One of the most memorable moments in my 22 years working in citizen political advocacy was when the senator, Cindy, Megan, and a couple of us were having dinner together at a local restaurant on the campaign trail. It was the evening of the Iowa primary and the main competition for McCain was Mitt Romney. McCain told us he personally had no shot at winning Iowa since he was opposed to subsidies for using corn to make ethanol for gas. When the news came in that Huckabee had won Iowa, McCain smiled confidently and told us he felt he would win the nomination. With Romney’s loss in Iowa, the senator believed he would win both New Hampshire and South Carolina because, historically, the candidate that won two out of the first three state primaries would succeed in becoming the party nominee.

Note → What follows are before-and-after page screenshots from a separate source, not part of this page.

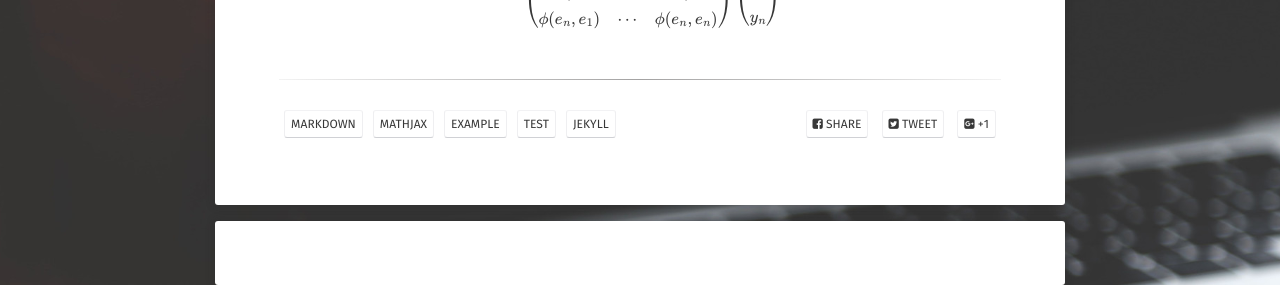
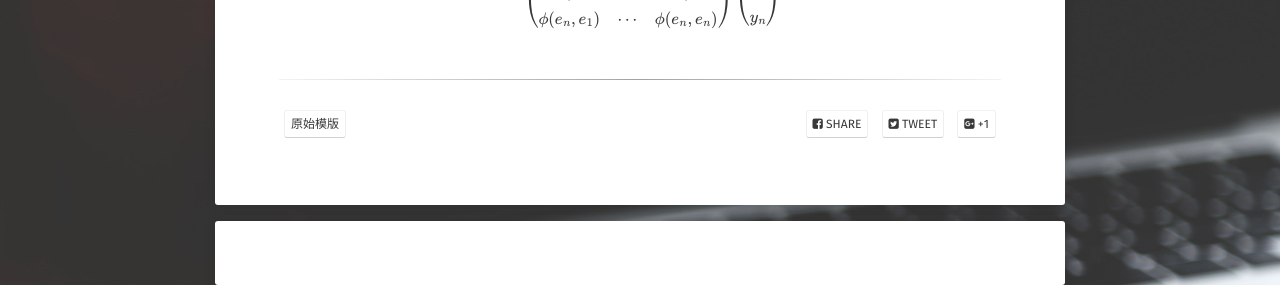
Before and after one commit to binEleanor/binEleanor.github.io, a Jekyll site: the page built from _posts/2015-08-10-mathjax-example.md, in a window 1280 px wide. Shown: the part 1092-1377 px from the top of the page. Built offline with Jekyll 4.4.1, drawn with Linux system fonts in a browser that asks for light colours; some web fonts are replaced; formulas are drawn with MathJax 3; comment, search, counter and statistics services are not loaded.

Commit message:
Update 2015-08-10-mathjax-example.md

```diff
--- a/_posts/2015-08-10-mathjax-example.md
+++ b/_posts/2015-08-10-mathjax-example.md
@@ -4,11 +4,7 @@ title:  "MathJax Example"
 date:   2015-08-10
 excerpt: "MathJax Example for Moon Jekyll Theme."
 tag:
-- markdown
-- mathjax
-- example
-- test
-- jekyll
+- 原始模版
 comments: true
 ---
 
```
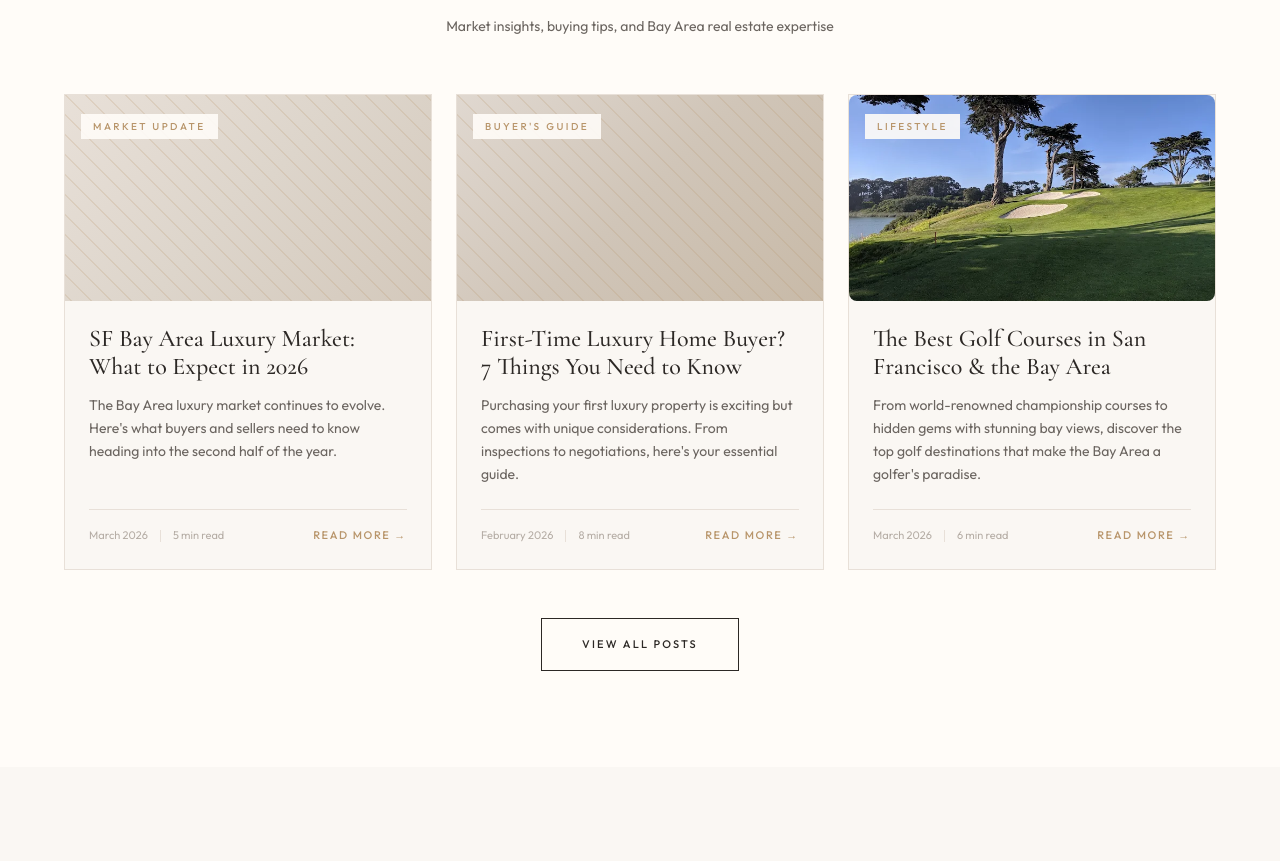
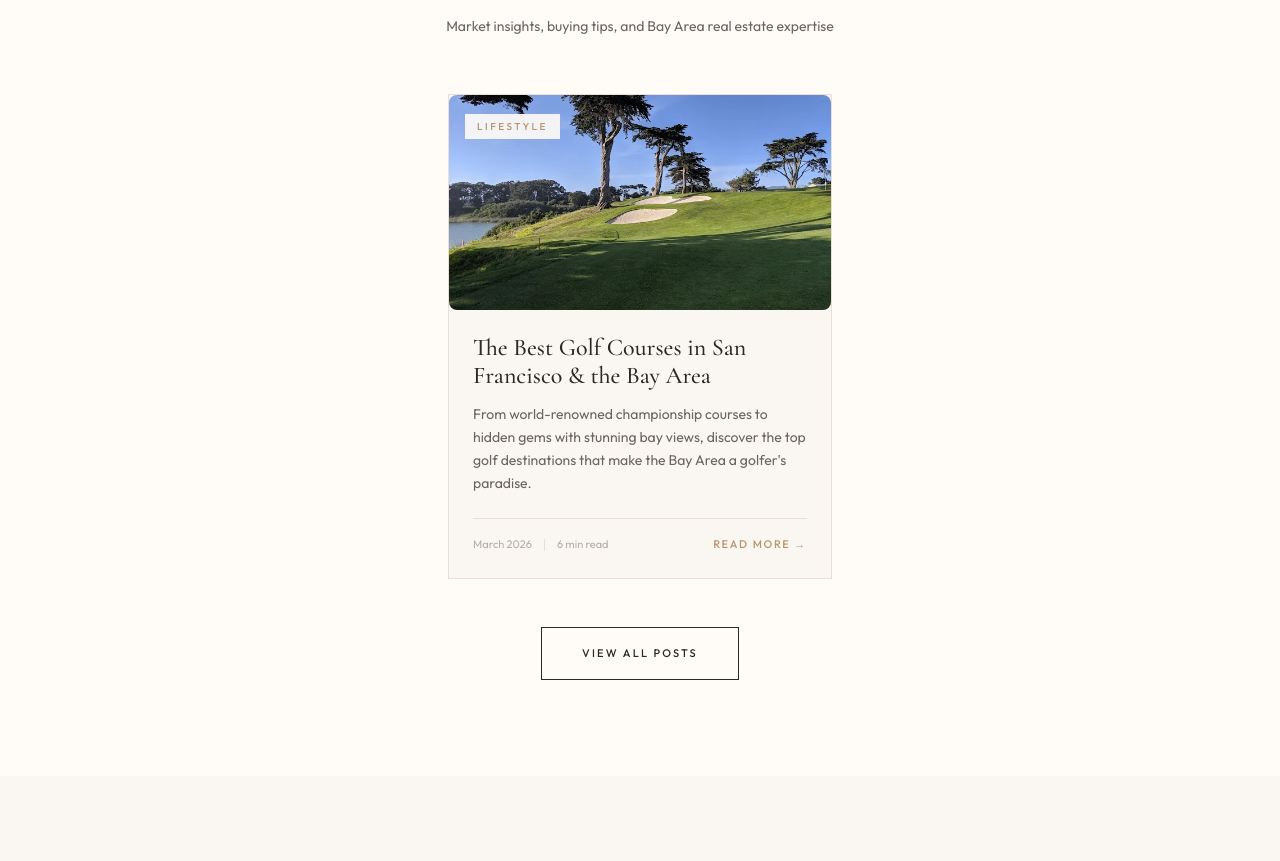
Before and after one commit to AmexGolf/jacky-luong-real-estate, a Next.js app: page / in a window 1280 px wide. Shown: the part 2046-2907 px from the top of the page. Built offline with nearby package versions, Linux system fonts and the light colour scheme.

Commit message:
Removed empty blog posts
Co-Authored-By: Claude Sonnet 4.6 <noreply@anthropic.com>

```diff
--- a/src/components/Blog.tsx
+++ b/src/components/Blog.tsx
@@ -5,30 +5,6 @@ import Image from "next/image";
 import { motion, useInView } from "framer-motion";
 
 const posts = [
-  {
-    category: "Market Update",
-    title: "SF Bay Area Luxury Market: What to Expect in 2026",
-    excerpt:
-      "The Bay Area luxury market continues to evolve. Here's what buyers and sellers need to know heading into the second half of the year.",
-    date: "March 2026",
-    readTime: "5 min read",
-    href: "#blog", // Update when this post has its own page
-    // Placeholder gradient — replace with: <Image src="/images/blog-market-update.jpg" ... />
-    gradient: "linear-gradient(135deg, #E8E0D8 0%, #DDD5CB 50%, #D4C9BC 100%)",
-    patternColor: "#B8956A",
-  },
-  {
-    category: "Buyer's Guide",
-    title: "First-Time Luxury Home Buyer? 7 Things You Need to Know",
-    excerpt:
-      "Purchasing your first luxury property is exciting but comes with unique considerations. From inspections to negotiations, here's your essential guide.",
-    date: "February 2026",
-    readTime: "8 min read",
-    href: "#blog", // Update when this post has its own page
-    // Placeholder gradient — replace with: <Image src="/images/blog-buyers-guide.jpg" ... />
-    gradient: "linear-gradient(135deg, #E0D8D0 0%, #D0C5B8 50%, #C8BAA8 100%)",
-    patternColor: "#B8956A",
-  },
   {
     category: "Lifestyle",
     title: "The Best Golf Courses in San Francisco & the Bay Area",
@@ -42,6 +18,7 @@ const posts = [
     gradient: "linear-gradient(135deg, #7A9B68 0%, #A08C48 55%, #C4A84E 100%)",
     patternColor: "#5A7A42",
   },
+  // Add new posts here — the grid expands automatically
 ];
 
 interface BlogCardProps {
@@ -167,7 +144,15 @@ export default function Blog() {
         </motion.div>
 
         {/* ── Cards grid ───────────────────────────────────────────── */}
-        <div className="grid grid-cols-1 md:grid-cols-3 gap-6 mb-12">
+        {/* Single card: centered at card-column width. 2+ posts: auto-expands to full grid. */}
+        <div
+          className={[
+            "grid gap-6 mb-12",
+            posts.length === 1
+              ? "grid-cols-1 max-w-sm mx-auto w-full"
+              : "grid-cols-1 md:grid-cols-2 lg:grid-cols-3",
+          ].join(" ")}
+        >
           {posts.map((post, i) => (
             <BlogCard key={post.title} post={post} index={i} inView={inView} />
           ))}
```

At that point, young Megan McCain expressed a very strong (and loud) opinion about whom her father should not pick for the vice presidential candidate. I will leave the name out for discretion, but the entire table fell silent, including the senator. It was a good lesson for me that even someone who could face five years of POW captivity and torture and fly jets into combat had something in common with a short Jewish doctor from New Jersey: we were both afraid of our daughters.
I thought Senator McCain would win the presidency until the economy tanked shortly before the election. In my child-of-survivors paranoia, I have until this day felt that the timing and severity of the financial crisis were manipulated to favor the Democratic candidate who would be much more disinclined toward a strong military and foreign policy. So respected was McCain by our foreign adversaries that the Russian invasion of Georgia was essentially halted by his criticism of the invasion and expression of American support for the people of Georgia in his statement, “Today we are all Georgians.”
It was a lost opportunity to have a most extraordinary person at the helm of our country. However, the enthusiasm for electing the first African-American president was great, as was the fatigue of America, especially with the economic downturn, for continuing Republican leadership in the White House.
Fortunately for our country, Senator McCain continued his work in the Senate as perhaps the second-most influential politician in the nation after the president for the last ten years of his Senate tenure.
Our country is stronger, safer, and better respected for Senator McCain’s leadership. His conduct in putting his nation before self and politics truly exhibited his motto, “Country First.” He has served as an inspiration to his colleagues and our entire nation. He will be missed.
Ben Chouake, M.D., is national president of NORPAC, a non-partisan political action committee whose primary purpose is to support political candidates and sitting members of the federal government who demonstrate a genuine commitment to Israel.